New envoy to China urges economic thaw

Search for mutual links of benefit sought amid Senkaku dispute

AFP-JIJI

The new ambassador to Beijing urged stronger economic ties with China in an interview broadcast Monday after the incoming prime minister pledged to mend bilateral ties strained by a bitter territorial row.

Ties between Asia’s two biggest economies have become increasingly strained over the Tokyo-controlled Senkakus, which Beijing calls Diaoyu — with neither side willing to budge after a months-long standoff.

“My mission number one is to improve the Japan-China relationship,” Masato Kitera, a career diplomat who will succeed Uichiro Niwa as ambassador to China, told NHK.

“I will explain to China’s senior officials we need to make economic ties warmer if our political relationship is cooling, as Japanese corporate activities in China are contributing to the Chinese economy,” he said.

The dispute flared badly in September after Tokyo nationalized the islets, triggering protests across China that led to boycotts or attacks on Japanese businesses and sent exports to China tumbling 14.5 percent year-on-year.

Beijing has also boycotted various events in both countries, including its decision not to send its finance minister and central bank chief to Tokyo for the IMF and World Bank meetings held in October.

Beijing sent government boats into the archipelago’s territorial waters almost every day, and upped the ante earlier this month with an air incursion, which Japan said was the first Chinese breach of its airspace since at least 1958.

“It is important to boost exchanges in various fields so as to ease bitter public sentiment against each other,” Kitera said.

His comments come after the incoming prime minister, Shinzo Abe, on Saturday also pledged to seek a thaw in ties with China as a report said he will send a special envoy on a fence-mending mission to Beijing.

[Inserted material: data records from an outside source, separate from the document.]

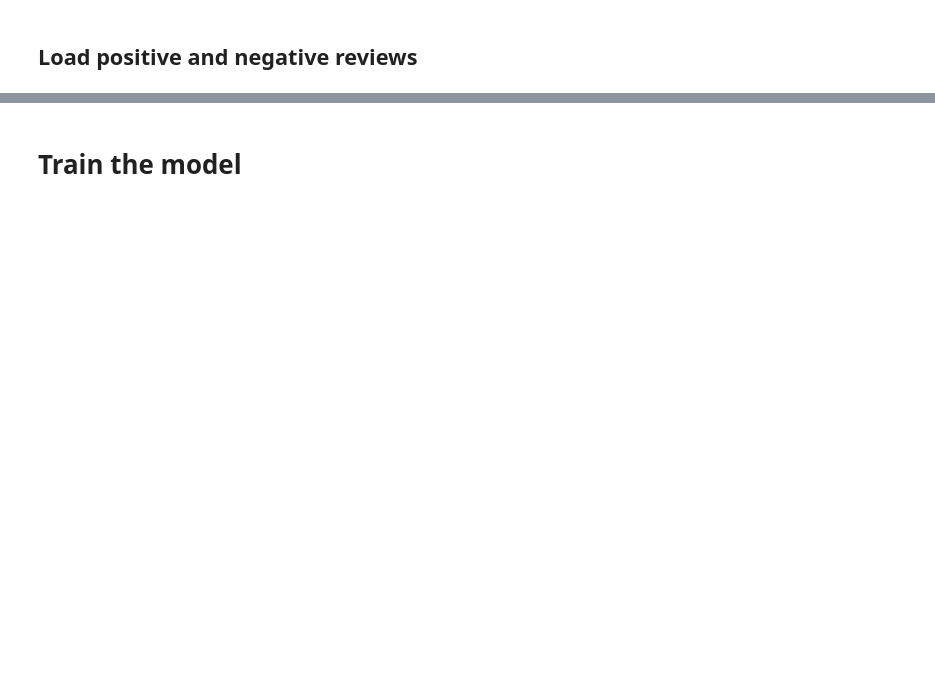
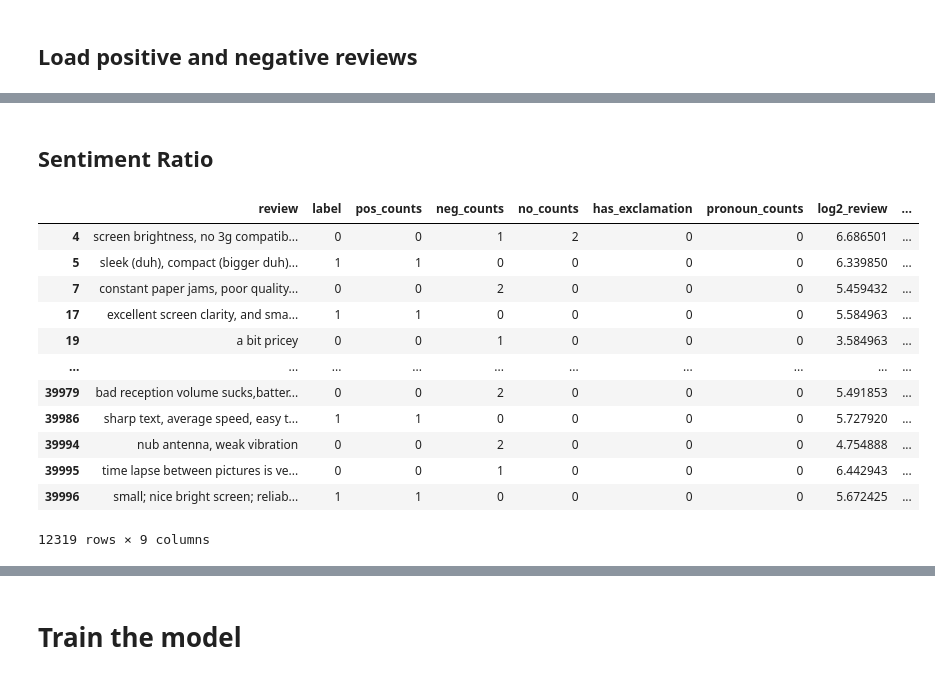
Before and after one commit to Sovichet-Rathanak/sentiment-classification, a Jupyter notebook: notebook/svm_challenge.ipynb, the cells around one changed output, grey strips where cells are left out. Saved outputs shown, nothing was run; the diff lists cells and outputs as text; code cells hidden in the pictures; blank space fills up the shorter version.

```diff
--- a/notebook/svm_challenge.ipynb
+++ b/notebook/svm_challenge.ipynb
@@ -63,0 +128,6 @@ review_df.head()
+# %%
+review_df["no_counts"] = review_df["review"].apply(
+    lambda text: sum(word.lower() == 'no' for word in text.split())
+)
+
+review_df[review_df["no_counts"] > 0]
@@ -63,0 +150,6 @@ review_df.head()
+# %%
+review_df["has_exclamation"] = review_df["review"].apply(
+    lambda text: 1 if '!' in text else 0
+)
+
+review_df[review_df["has_exclamation"] > 0]
@@ -63,0 +172,16 @@ review_df.head()
+# %%
+def count_pronoun(text):
+    pronouns = ['i', 'me', 'my', 'you', 'your', 'we', 'our', 'us']
+    total = 0
+    words = text.split()
+    for w in words:
+        for p in pronouns:
+            if p == w.lower():
+                total += 1
+    return total
+
+review_df["pronoun_counts"] = review_df["review"].apply(
+    count_pronoun
+)
+
+review_df[review_df["pronoun_counts"] > 0]
@@ -63,0 +204,6 @@ review_df.head()
+# %%
+review_df["log2_review"] = review_df["review"].apply(
+    lambda text: np.log2(len(text) or 1)
+)
+
+review_df[review_df["log2_review"] > 0]
@@ -63,0 +224,23 @@ review_df.head()
+# %% [markdown]
+## Sentiment Ratio
+# %%
+review_df["sentiment_ratio"] = review_df.apply(
+    lambda row: abs((row["pos_counts"] - row["neg_counts"]) / (len(row["review"].split()) + 1)),
+    axis=1
+)
+
+review_df[review_df["sentiment_ratio"] > 0]
+# %% [output]
+|  | review | label | pos_counts | neg_counts | no_counts | has_exclamation | pronoun_counts | log2_review | ... |
+| 4 | screen brightness, no 3g compatib... | 0 | 0 | 1 | 2 | 0 | 0 | 6.686501 | ... |
+| 5 | sleek (duh), compact (bigger duh)... | 1 | 1 | 0 | 0 | 0 | 0 | 6.339850 | ... |
+| 7 | constant paper jams, poor quality... | 0 | 0 | 2 | 0 | 0 | 0 | 5.459432 | ... |
+| 17 | excellent screen clarity, and sma... | 1 | 1 | 0 | 0 | 0 | 0 | 5.584963 | ... |
+| 19 | a bit pricey | 0 | 0 | 1 | 0 | 0 | 0 | 3.584963 | ... |
+| ... | ... | ... | ... | ... | ... | ... | ... | ... | ... |
+| 39979 | bad reception volume sucks,batter... | 0 | 0 | 2 | 0 | 0 | 0 | 5.491853 | ... |
+| 39986 | sharp text, average speed, easy t... | 1 | 1 | 0 | 0 | 0 | 0 | 5.727920 | ... |
+| 39994 | nub antenna, weak vibration | 0 | 0 | 2 | 0 | 0 | 0 | 4.754888 | ... |
+| 39995 | time lapse between pictures is ve... | 0 | 0 | 1 | 0 | 0 | 0 | 6.442943 | ... |
+| 39996 | small; nice bright screen; reliab... | 1 | 1 | 0 | 0 | 0 | 0 | 5.672425 | ... |
+12319 rows × 9 columns
```
Also changed, not shown: parts of 30 cells of this notebook, 2 other files.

Abe, who is expected to take office Wednesday, spent much of his election campaign talking tough on China and proclaimed that after his victory there could be “no negotiation” over the sovereignty of islands that both sides claim.